Premier League title-winning captain Wes Morgan believes educating young people is vital to eradicating racism and discrimination.
The Leicester City defender was speaking as the Premier League launched the next phase of its No Room For Racism initiative, which calls on fans to challenge and report racism wherever it takes place.
As part of the latest phase, the Premier League is producing a series of educational resources through its Premier League Primary Stars programme, featuring players such as Dominic Calvert-Lewin and Neal Maupay. The resources are designed to stimulate discussion among children about racism.
"Education is key especially in the younger generation to make them understand and realise that racism is there but it should not be tolerated," Morgan told BBC Radio 5 Live.
"If they learn young, they will grow up in a different mindset, accepting of all diversities, all cultures, all races and going forward, we won’t have to deal with these problems that we are dealing with now."
Morgan, a member of Premier League's Black Participants' Advisory Group, welcomes the focus on addressing discriminatory behaviour. He says it marks a significant change from when he was younger.
"My experience of racism was more when I was growing up in the grassroots level," he says. "You go to certain areas and you hear people on the sidelines shouting abusive language at you.
"In those days, you were taught to have a stiff upper lip, just to ignore it and show what you were made of on the pitch. Now we understand it's not tolerated and we can do something about it, which is very important.
"It's great that the Premier League have started this campaign.
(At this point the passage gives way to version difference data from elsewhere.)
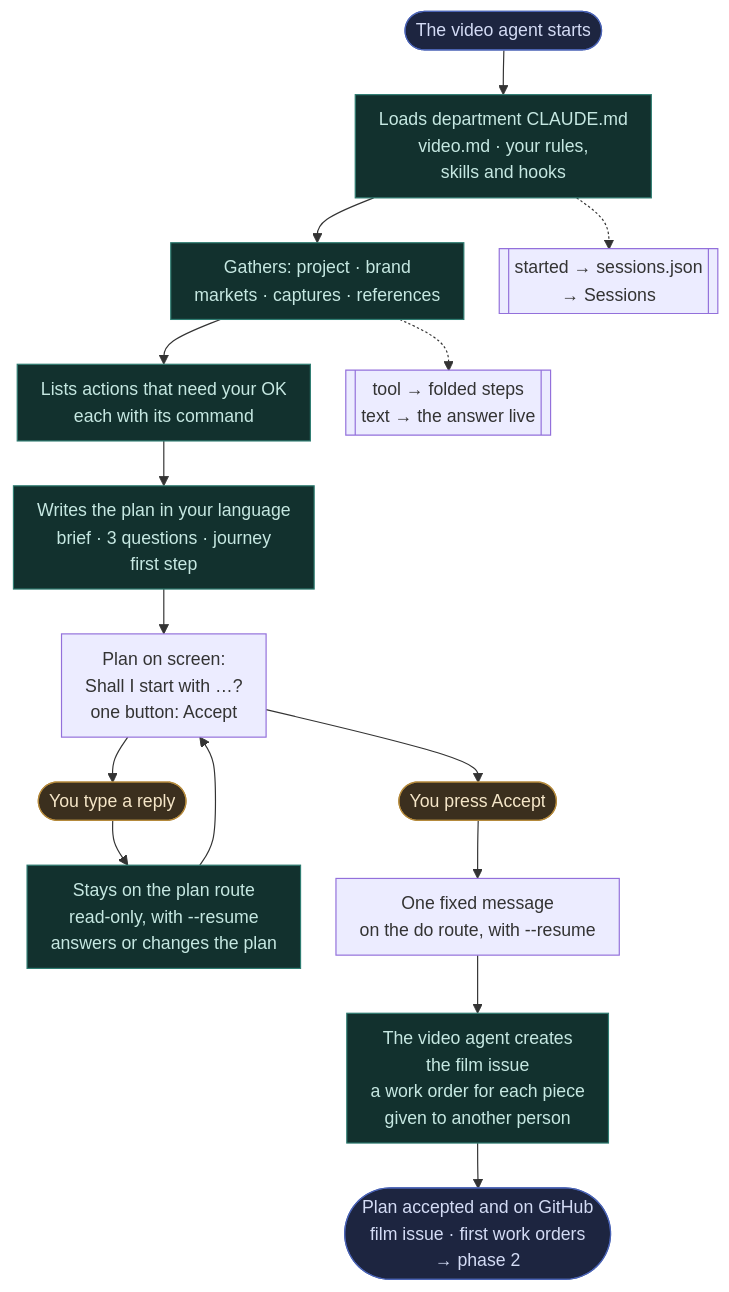
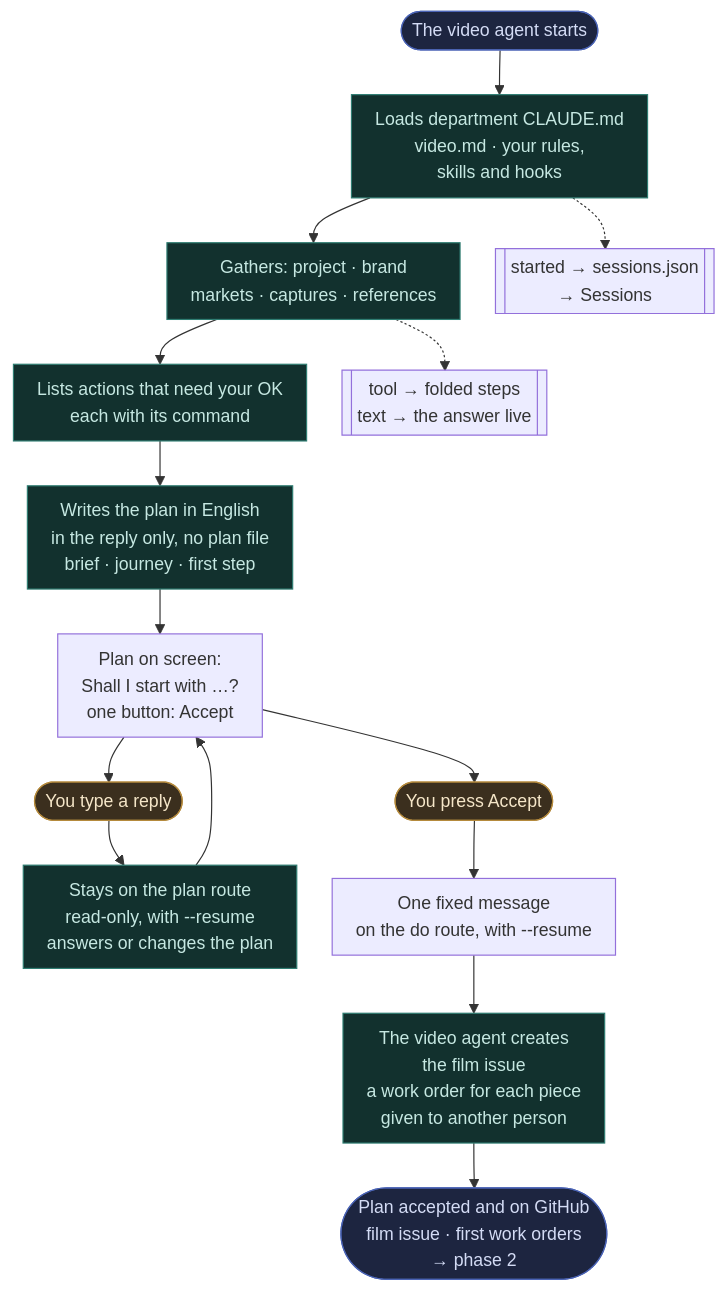
Before and after one commit to databayt/kun: the fourth of 4 diagrams in content/docs/pipeline.mdx, drawn with Mermaid. The commit also changed other lines of this file and 3 other files, not shown here.

First line of the commit message:
docs: source video, two-turn flow, production strip, brand and exec slots

````diff
--- a/content/docs/pipeline.mdx
+++ b/content/docs/pipeline.mdx
@@ -237,27 +237,27 @@
 ```mermaid
 %%{init: {"fontFamily": "Geist, Arial, sans-serif", "themeVariables": {"fontSize": "15px", "fontFamily": "Geist, Arial, sans-serif"}, "flowchart": {"wrappingWidth": 230, "nodeSpacing": 30, "rankSpacing": 38, "padding": 10}}}%%
 flowchart TD
     L0(["The video agent starts"]):::done
     L0 --> L["Loads department CLAUDE.md<br/>video.md · your rules,<br/>skills and hooks"]:::claude
     L --> PR1["Gathers: project · brand<br/>markets · captures · references"]:::claude
     PR1 --> PR2["Lists actions that need your OK<br/>each with its command"]:::claude
-    PR2 --> PR3["Writes the plan in your language<br/>brief · 3 questions · journey<br/>first step"]:::claude
+    PR2 --> PR3["Writes the plan in English<br/>in the reply only, no plan file<br/>brief · journey · first step"]:::claude
     PR3 --> END["Plan on screen:<br/>Shall I start with …?<br/>one button: Accept"]
     END --> RP(["You type a reply"]):::you
     RP --> RP1["Stays on the plan route<br/>read-only, with --resume<br/>answers or changes the plan"]:::claude
     RP1 --> END
     END --> AC(["You press Accept"]):::you
     AC --> AC1["One fixed message<br/>on the do route, with --resume"]
     AC1 --> IS["The video agent creates<br/>the film issue<br/>a work order for each piece<br/>given to another person"]:::claude
     IS --> GH(["Plan accepted and on GitHub<br/>film issue · first work orders<br/>→ phase 2"]):::done
     C1[["started → sessions.json<br/>→ Sessions"]]
     C2[["tool → folded steps<br/>text → the answer live"]]
     L -.-> C1
     PR1 -.-> C2
 
     classDef you fill:#3b2f1e,stroke:#b58a3c,color:#f5e6c8;
     classDef claude fill:#12312e,stroke:#2f7d72,color:#c6e8e2;
     classDef ok fill:#16301c,stroke:#3c8a4f,color:#cfeed7;
     classDef bad fill:#2e1a16,stroke:#a6432f,color:#f0d2c9;
     classDef done fill:#1d2540,stroke:#4a63b5,color:#d4dcf5;
 ```
````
We want people to act on it."
"We don't have to accept this type of abuse, we can do something about it"
As part of the anti-racism work the Premier League and its clubs undertake all year round, a rapid reporting system for players, managers and their families who suffer discriminatory online abuse has been developed.
Morgan believes the abuse players receive online is a major problem.
"People act on it by voicing their opinions through social media and unfortunately people of colour seem to get the brunt of it and seem to be the target, which is so sad," he says. "There are a lot of emotions involved in football and at some point you might make a mistake.
"The Premier League and the authorities are working hard to crack down on these keyboard warriors and do something about it, which is great because they shouldn't be allowed to get away with it."